- Managers and consultants working on Citigroup CEO Jane Fraser's reorganization have discussed job cuts of at least 10% in several major businesses, according to sources.
- Executives will see cuts beyond 10% because of Fraser's push to eliminate regional managers, co-heads and others with overlapping responsibilities, they said.
- The corporate overhaul, known internally as "Project Bora Bora," has employees on edge.
- The talks are early and numbers may shift in coming weeks.
When Citigroup CEO Jane Fraser announced in September that her sweeping corporate overhaul would result in an undisclosed number of layoffs, a jolt of fear ran through many of the bank's 240,000 souls.
"We'll be saying goodbye to some very talented and hard-working colleagues," she warned in a memo.
Employees' concerns are justified. Managers and consultants working on Fraser's reorganization — known internally by its code name, "Project Bora Bora" — have discussed job cuts of at least 10% in several major businesses, according to people with knowledge of the process. The talks are early and numbers may shift in coming weeks.
Fraser is under mounting pressure to fix Citigroup, a global bank so difficult to manage that its challenges consumed three predecessors dating back to 2007. Already a laggard in every metric that matters to investors, the bank has fallen further behind rivals since Fraser took over in early 2021. It trades at a price-to-tangible book value ratio of 0.49, less than half the average of U.S. peers and one-third the valuation of top performers including JPMorgan Chase.
"The only thing she can do at this point is a really substantial headcount reduction," James Shanahan, an Edward Jones analyst, said in an interview. "She needs to do something big, and I think there's a good chance it'll be bigger and more painful for Citi employees than they expect."
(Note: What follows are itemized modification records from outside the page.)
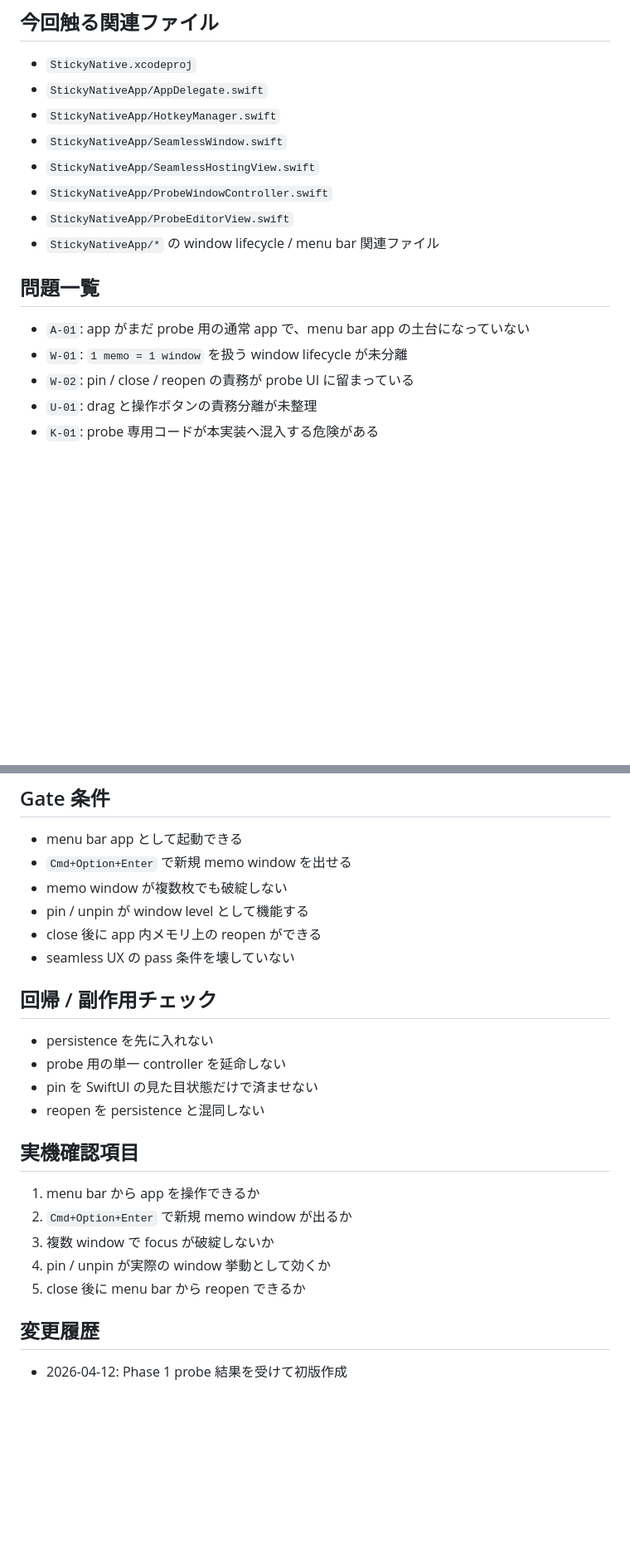
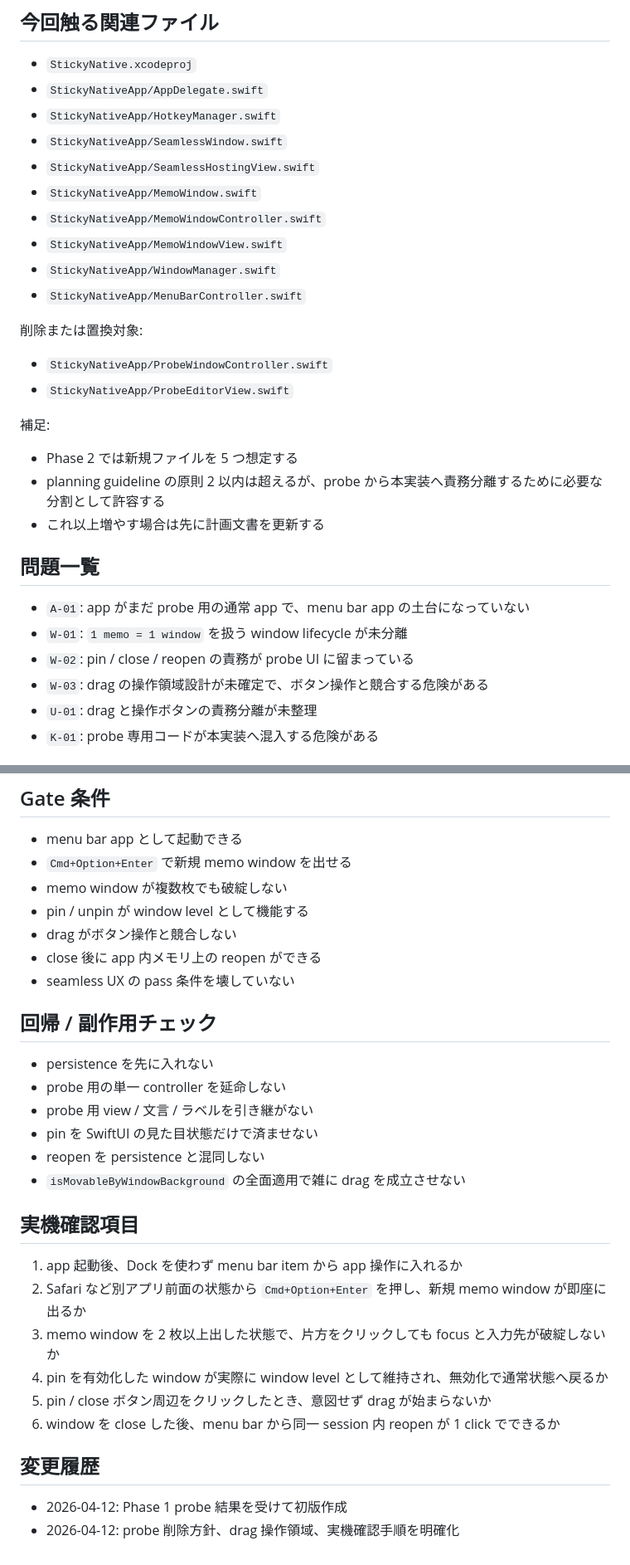
Before and after one commit to SORA-localize/sticky-native, a Markdown page: docs/roadmap/phase-2-window-core-mvp-plan.md, 2 parts joined by grey strips. Shown at 83% size. GitHub-like rendering; blank space fills up the shorter version.

Commit message:
Refine phase 2 window core plan

```diff
--- a/docs/roadmap/phase-2-window-core-mvp-plan.md
+++ b/docs/roadmap/phase-2-window-core-mvp-plan.md
@@ -19,15 +20,27 @@
 - `StickyNativeApp/HotkeyManager.swift`
 - `StickyNativeApp/SeamlessWindow.swift`
 - `StickyNativeApp/SeamlessHostingView.swift`
+- `StickyNativeApp/MemoWindow.swift`
+- `StickyNativeApp/MemoWindowController.swift`
+- `StickyNativeApp/MemoWindowView.swift`
+- `StickyNativeApp/WindowManager.swift`
+- `StickyNativeApp/MenuBarController.swift`
+
+削除または置換対象:
 - `StickyNativeApp/ProbeWindowController.swift`
 - `StickyNativeApp/ProbeEditorView.swift`
-- `StickyNativeApp/*` の window lifecycle / menu bar 関連ファイル
+
+補足:
+- Phase 2 では新規ファイルを 5 つ想定する
+- planning guideline の原則 2 以内は超えるが、probe から本実装へ責務分離するために必要な分割として許容する
+- これ以上増やす場合は先に計画文書を更新する
 
 ## 問題一覧
 
 - `A-01`: app がまだ probe 用の通常 app で、menu bar app の土台になっていない
 - `W-01`: `1 memo = 1 window` を扱う window lifecycle が未分離
 - `W-02`: pin / close / reopen の責務が probe UI に留まっている
+- `W-03`: drag の操作領域設計が未確定で、ボタン操作と競合する危険がある
 - `U-01`: drag と操作ボタンの責務分離が未整理
 - `K-01`: probe 専用コードが本実装へ混入する危険がある
 
@@ -95,6 +110,7 @@ Gate:
 - `Cmd+Option+Enter` で新規 memo window を出せる
 - memo window が複数枚でも破綻しない
 - pin / unpin が window level として機能する
+- drag がボタン操作と競合しない
 - close 後に app 内メモリ上の reopen ができる
 - seamless UX の pass 条件を壊していない
 
@@ -102,17 +118,21 @@ Gate:
 
 - persistence を先に入れない
 - probe 用の単一 controller を延命しない
+- probe 用 view / 文言 / ラベルを引き継がない
 - pin を SwiftUI の見た目状態だけで済ませない
 - reopen を persistence と混同しない
+- `isMovableByWindowBackground` の全面適用で雑に drag を成立させない
 
 ## 実機確認項目
 
-1. menu bar から app を操作できるか
-2. `Cmd+Option+Enter` で新規 memo window が出るか
-3. 複数 window で focus が破綻しないか
-4. pin / unpin が実際の window 挙動として効くか
-5. close 後に menu bar から reopen できるか
+1. app 起動後、Dock を使わず menu bar item から app 操作に入れるか
+2. Safari など別アプリ前面の状態から `Cmd+Option+Enter` を押し、新規 memo window が即座に出るか
+3. memo window を 2 枚以上出した状態で、片方をクリックしても focus と入力先が破綻しないか
+4. pin を有効化した window が実際に window level として維持され、無効化で通常状態へ戻るか
+5. pin / close ボタン周辺をクリックしたとき、意図せず drag が始まらないか
+6. window を close した後、menu bar から同一 session 内 reopen が 1 click でできるか
 
 ## 変更履歴
 
 - 2026-04-12: Phase 1 probe 結果を受けて初版作成
+- 2026-04-12: probe 削除方針、drag 操作領域、実機確認手順を明確化
```
Also changed, not shown: other parts of docs/roadmap/phase-2-window-core-mvp-plan.md (+3 -0 lines).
If Fraser decides to part with 10% or more of her workforce, it would be one of Wall Street's deepest rounds of dismissals in years.
Burdened by regulatory demands that hastened the retirement of her predecessor Mike Corbat, Citigroup's expenses and headcount have ballooned under Fraser. While competitors have been cutting jobs this year, Citigroup's staff levels remained at 240,000. That leaves Citigroup with the biggest workforce of any American bank except the larger and far more profitable JPMorgan.
An update on Fraser's plan and its financial impact will come in January along with fourth-quarter earnings.
The stakes are high for America's third-largest bank by assets. That's because, after decades of stock underperformance, missed targets and shifting goal posts, Fraser is taking steps analysts have long called for. Failure could mean renewed calls to unlock value by taking even more drastic actions like dismantling the company.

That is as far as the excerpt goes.